I realised that when I was world number one, I would play an average match and people would say ‘you played so well, it’s unbelievable’. And when I would play incredibly they would say ‘oh my god, we’ve never seen this tennis before in my life’. So it’s always an exaggeration, the whole thing, and that’s what we live in, unfortunately.
REUTERS: So are we paying undue attention to Pistorius because of who he is?
FEDERER: This is now a particular story, it’s very difficult. You can’t compare this one to any other....
REUTERS: How important is it to take time out?
FEDERER: For me vacation and family time is as important as training. So I try to take to take at least 10 days if not two weeks of holiday. After the Australian (Open in January) I took two weeks of vacation, all I did was spend time with my family.
I couldn’t handle this daily stress of people recognising me, signing autographs, doing press, playing matches, the pressure, people always in my face.
I need to get away from it all. So that when I do come back to the game, I’m hungry, and I’m in the mood to sign autographs, I’m in the mood to do interviews. Not that it becomes a drain and it becomes a burden, because when it’s that, the fun goes away then you stop, it’s just as simple as that.
REUTERS: It’s been a decade since you set up the Roger Federer Foundation which funds pre-school and primary education in Africa and Switzerland. What are you doing to mark the anniversary?
FEDERER: We were thinking of doing different things. Most important was that I definitely do the trip this year, that has been my number one priority. I went to Ethiopia a few years ago but I really wanted to come back to South Africa.
My heart is in South Africa, through my mum. My mum being from here, me spending a lot of time here as well, I feel most connected to this part of the world.
Obviously I would like to see other ones (projects in the five other African countries) as well, but coming here, being able to do something in South Africa and also visiting my family was important.

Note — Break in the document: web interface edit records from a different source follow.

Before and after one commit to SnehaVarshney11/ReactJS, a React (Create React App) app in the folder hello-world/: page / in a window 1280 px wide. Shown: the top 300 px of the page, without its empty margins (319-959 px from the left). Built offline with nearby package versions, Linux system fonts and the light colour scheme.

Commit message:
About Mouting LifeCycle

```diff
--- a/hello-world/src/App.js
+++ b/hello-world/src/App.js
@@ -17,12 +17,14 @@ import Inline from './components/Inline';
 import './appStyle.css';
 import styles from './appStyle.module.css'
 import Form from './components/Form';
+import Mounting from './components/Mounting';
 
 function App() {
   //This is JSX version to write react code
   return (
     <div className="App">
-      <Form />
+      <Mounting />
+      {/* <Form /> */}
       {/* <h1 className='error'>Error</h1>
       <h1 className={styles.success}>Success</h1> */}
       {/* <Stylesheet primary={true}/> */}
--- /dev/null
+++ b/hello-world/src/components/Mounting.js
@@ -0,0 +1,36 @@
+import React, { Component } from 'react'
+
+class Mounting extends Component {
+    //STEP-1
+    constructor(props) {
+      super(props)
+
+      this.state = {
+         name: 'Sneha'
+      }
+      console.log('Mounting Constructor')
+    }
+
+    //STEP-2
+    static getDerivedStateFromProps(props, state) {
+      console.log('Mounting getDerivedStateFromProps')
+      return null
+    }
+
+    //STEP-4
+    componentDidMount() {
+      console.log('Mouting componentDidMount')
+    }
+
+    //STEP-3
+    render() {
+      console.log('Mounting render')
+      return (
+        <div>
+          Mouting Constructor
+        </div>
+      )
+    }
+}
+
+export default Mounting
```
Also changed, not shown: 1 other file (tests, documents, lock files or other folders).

The 10 years are important to us. I still feel we’re in the beginning of everything. Ten years sounds like a long time but it’s changed a lot in terms of the kids we’re able to reach and the money we’re able to put out there to help.
In this regard I was thinking of doing another ‘Match for Africa’ again which I did two or three years ago with (Rafa)Nadal when I was able to raise up to $3 million. I don’t know if this year will be the year to do it but I hope to.

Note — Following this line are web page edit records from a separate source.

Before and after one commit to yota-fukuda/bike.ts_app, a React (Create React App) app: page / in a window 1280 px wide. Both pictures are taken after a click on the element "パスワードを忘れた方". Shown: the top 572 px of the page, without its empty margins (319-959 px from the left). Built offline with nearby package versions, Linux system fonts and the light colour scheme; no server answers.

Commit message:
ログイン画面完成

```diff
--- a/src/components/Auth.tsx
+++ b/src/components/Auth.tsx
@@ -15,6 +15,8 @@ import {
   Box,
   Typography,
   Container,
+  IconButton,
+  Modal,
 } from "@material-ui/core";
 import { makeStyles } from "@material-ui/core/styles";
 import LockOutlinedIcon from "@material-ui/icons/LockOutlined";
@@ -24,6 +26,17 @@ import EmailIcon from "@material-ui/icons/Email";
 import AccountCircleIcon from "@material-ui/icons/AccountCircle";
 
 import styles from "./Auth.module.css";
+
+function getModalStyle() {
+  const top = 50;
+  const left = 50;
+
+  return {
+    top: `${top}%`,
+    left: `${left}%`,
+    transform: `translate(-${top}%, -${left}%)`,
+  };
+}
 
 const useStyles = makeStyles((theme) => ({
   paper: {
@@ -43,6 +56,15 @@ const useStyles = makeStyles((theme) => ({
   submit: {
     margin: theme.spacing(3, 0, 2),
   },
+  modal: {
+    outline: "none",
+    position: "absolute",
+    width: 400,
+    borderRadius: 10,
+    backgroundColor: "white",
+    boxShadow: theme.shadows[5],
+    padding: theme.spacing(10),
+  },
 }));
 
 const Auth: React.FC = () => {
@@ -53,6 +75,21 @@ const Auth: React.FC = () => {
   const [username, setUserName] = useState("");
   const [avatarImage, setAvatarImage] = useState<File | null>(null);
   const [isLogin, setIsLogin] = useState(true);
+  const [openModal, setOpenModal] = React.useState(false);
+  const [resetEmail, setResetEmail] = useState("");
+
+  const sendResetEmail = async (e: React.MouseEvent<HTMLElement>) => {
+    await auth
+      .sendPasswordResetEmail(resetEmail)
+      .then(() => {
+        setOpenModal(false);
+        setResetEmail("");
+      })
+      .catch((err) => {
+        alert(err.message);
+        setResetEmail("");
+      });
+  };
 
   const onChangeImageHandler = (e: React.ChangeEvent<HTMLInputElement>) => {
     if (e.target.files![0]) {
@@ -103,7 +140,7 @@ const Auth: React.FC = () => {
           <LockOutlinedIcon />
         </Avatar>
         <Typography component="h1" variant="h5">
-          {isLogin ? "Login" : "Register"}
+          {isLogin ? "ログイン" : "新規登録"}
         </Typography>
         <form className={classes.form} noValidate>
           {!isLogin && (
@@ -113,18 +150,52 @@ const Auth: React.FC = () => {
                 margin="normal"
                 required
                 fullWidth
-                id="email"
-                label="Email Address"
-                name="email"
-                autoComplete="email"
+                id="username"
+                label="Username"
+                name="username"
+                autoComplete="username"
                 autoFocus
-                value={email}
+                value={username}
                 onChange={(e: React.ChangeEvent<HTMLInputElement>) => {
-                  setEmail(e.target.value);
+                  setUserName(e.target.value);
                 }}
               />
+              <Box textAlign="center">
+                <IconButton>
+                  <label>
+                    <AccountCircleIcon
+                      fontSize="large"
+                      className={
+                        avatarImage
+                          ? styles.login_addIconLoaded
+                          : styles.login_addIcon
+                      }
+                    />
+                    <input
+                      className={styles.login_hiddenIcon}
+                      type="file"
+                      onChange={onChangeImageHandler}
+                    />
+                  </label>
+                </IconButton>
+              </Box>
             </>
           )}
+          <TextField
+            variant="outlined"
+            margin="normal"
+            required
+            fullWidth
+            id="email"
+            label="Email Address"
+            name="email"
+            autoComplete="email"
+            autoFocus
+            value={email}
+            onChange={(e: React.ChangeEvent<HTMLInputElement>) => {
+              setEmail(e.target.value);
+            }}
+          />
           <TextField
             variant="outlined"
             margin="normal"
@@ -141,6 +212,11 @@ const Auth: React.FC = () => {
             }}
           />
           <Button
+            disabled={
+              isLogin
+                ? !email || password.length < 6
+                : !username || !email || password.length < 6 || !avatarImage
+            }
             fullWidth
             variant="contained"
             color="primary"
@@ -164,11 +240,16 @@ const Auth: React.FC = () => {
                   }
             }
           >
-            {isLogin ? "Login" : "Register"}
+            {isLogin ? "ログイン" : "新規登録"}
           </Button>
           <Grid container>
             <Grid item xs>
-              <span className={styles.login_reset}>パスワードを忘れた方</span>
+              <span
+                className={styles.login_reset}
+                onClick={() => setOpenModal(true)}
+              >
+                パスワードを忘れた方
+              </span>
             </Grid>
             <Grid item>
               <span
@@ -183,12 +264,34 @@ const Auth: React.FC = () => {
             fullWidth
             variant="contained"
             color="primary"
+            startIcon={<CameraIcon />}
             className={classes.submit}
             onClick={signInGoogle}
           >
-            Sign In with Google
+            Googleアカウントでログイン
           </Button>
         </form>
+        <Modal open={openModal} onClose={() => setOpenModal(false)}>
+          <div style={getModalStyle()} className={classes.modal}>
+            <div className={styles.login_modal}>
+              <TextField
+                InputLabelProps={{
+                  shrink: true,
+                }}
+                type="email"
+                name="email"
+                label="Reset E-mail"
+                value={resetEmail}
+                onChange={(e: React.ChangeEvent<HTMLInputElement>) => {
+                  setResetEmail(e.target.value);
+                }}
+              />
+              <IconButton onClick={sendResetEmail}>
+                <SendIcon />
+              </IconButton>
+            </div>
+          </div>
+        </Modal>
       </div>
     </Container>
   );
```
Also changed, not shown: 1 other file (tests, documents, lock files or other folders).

REUTERS: Is it important for people in your kind of position to ‘give back’?
FEDERER: Sometimes it’s not always about the money. If people were willing to give time, to talk, to inspire, to help; because at the end of the day it comes down to the people who help the kids get smarter and get better at the end of the day.
Of course you need money to be able to do that sometimes, not everywhere in the world, but here particularly you do, it’s clear, its visible.
REUTERS: Is it important to do it?
FEDERER: I think you have to do what you feel is right to do. I don’t think there’s a certain obligation, but it would be a missed opportunity if you didn’t because, let’s not forget how incredibly lucky... I can only speak for myself; how incredibly lucky I feel that I made my hobby my job and my dream at the end of the day.
Sometimes with little effort I can raise so much awareness or raise so much money in one event, that other people would take a long long time to raise - I feel I would be selfish if I were to not share that with other people.
REUTERS: Your twin daughters are almost four years old now. Does having a family make you better or slow you down?
FEDERER: I thought it would maybe slow me down a bit just because everybody says so. I’m happy that again I was able to prove that it’s possible to have a family and play well.
Not only do I have a family but I have twin girls, so it was super intense in the first years, it’s still very intense now. But I made it work. I have an incredible wife who is so supportive and is willing to travel.